## THE DATA

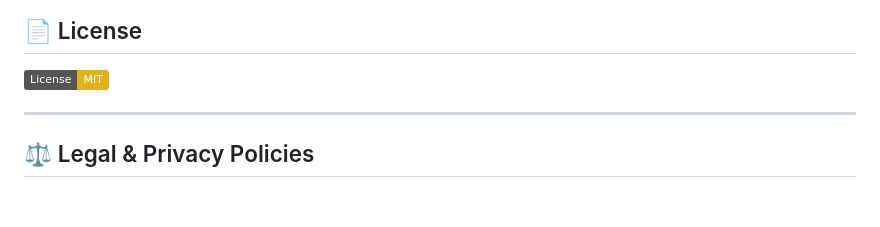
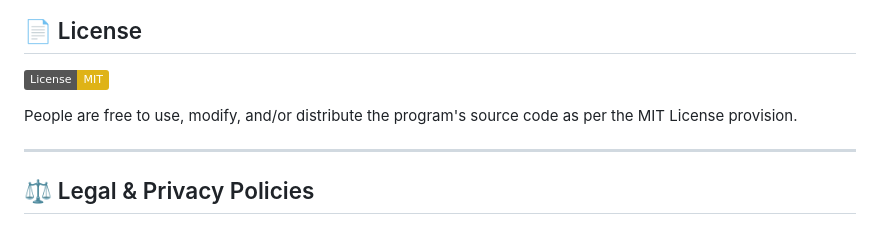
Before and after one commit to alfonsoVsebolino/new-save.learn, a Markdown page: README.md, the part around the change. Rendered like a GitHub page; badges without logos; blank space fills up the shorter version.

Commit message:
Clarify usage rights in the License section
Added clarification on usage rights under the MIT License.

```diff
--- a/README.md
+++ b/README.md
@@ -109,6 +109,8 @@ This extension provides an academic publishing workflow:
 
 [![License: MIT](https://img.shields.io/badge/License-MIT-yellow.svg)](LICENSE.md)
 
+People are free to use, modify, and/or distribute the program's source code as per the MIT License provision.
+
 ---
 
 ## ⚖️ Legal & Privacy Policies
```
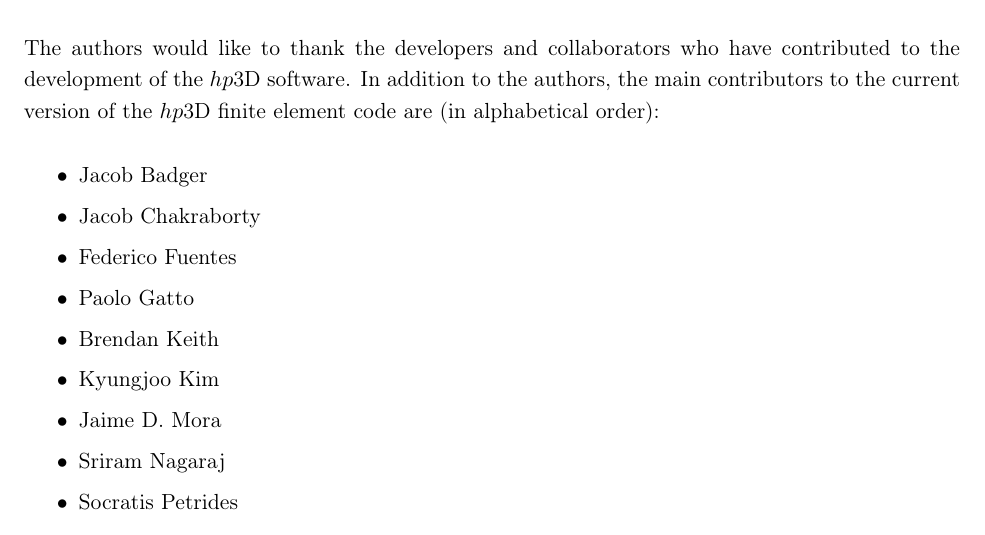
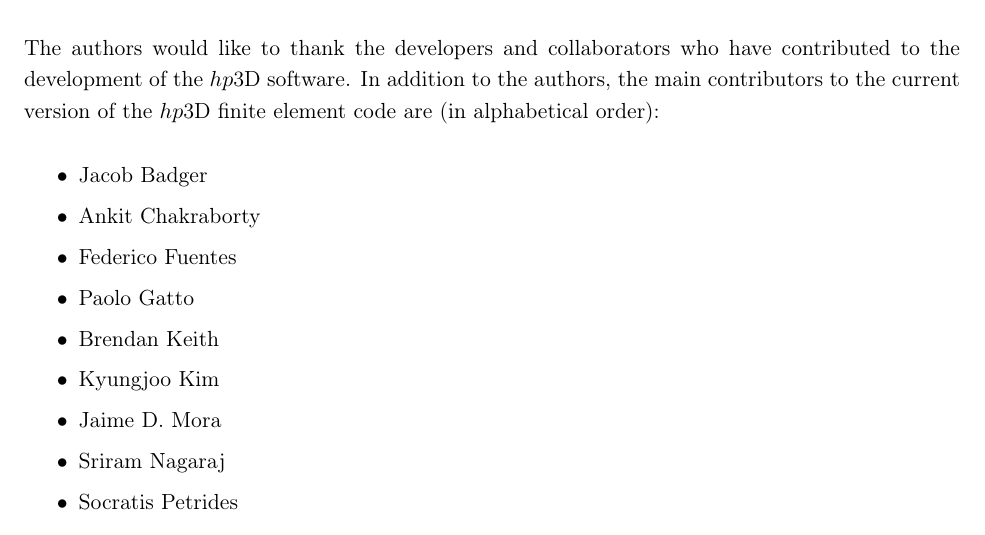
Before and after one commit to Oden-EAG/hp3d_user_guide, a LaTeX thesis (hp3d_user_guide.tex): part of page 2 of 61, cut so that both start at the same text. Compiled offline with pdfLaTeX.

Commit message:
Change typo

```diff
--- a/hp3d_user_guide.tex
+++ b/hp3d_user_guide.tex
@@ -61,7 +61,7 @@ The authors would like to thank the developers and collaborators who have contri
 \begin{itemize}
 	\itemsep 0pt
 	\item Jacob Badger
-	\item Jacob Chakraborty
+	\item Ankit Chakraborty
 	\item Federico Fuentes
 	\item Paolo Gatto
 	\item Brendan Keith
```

## YOUR INSTRUCTIONS
Pictures aside, retype all of the entries word for word.

## WORKED SOLUTION
Before and after one commit to alfonsoVsebolino/new-save.learn, a Markdown page: README.md, the part around the change. Rendered like a GitHub page; badges without logos; blank space fills up the shorter version.

Commit message:
Clarify usage rights in the License section
Added clarification on usage rights under the MIT License.

```diff
--- a/README.md
+++ b/README.md
@@ -109,6 +109,8 @@ This extension provides an academic publishing workflow:
 
 [![License: MIT](https://img.shields.io/badge/License-MIT-yellow.svg)](LICENSE.md)
 
+People are free to use, modify, and/or distribute the program's source code as per the MIT License provision.
+
 ---
 
 ## ⚖️ Legal & Privacy Policies
```
Before and after one commit to Oden-EAG/hp3d_user_guide, a LaTeX thesis (hp3d_user_guide.tex): part of page 2 of 61, cut so that both start at the same text. Compiled offline with pdfLaTeX.

Commit message:
Change typo

```diff
--- a/hp3d_user_guide.tex
+++ b/hp3d_user_guide.tex
@@ -61,7 +61,7 @@ The authors would like to thank the developers and collaborators who have contri
 \begin{itemize}
 	\itemsep 0pt
 	\item Jacob Badger
-	\item Jacob Chakraborty
+	\item Ankit Chakraborty
 	\item Federico Fuentes
 	\item Paolo Gatto
 	\item Brendan Keith
```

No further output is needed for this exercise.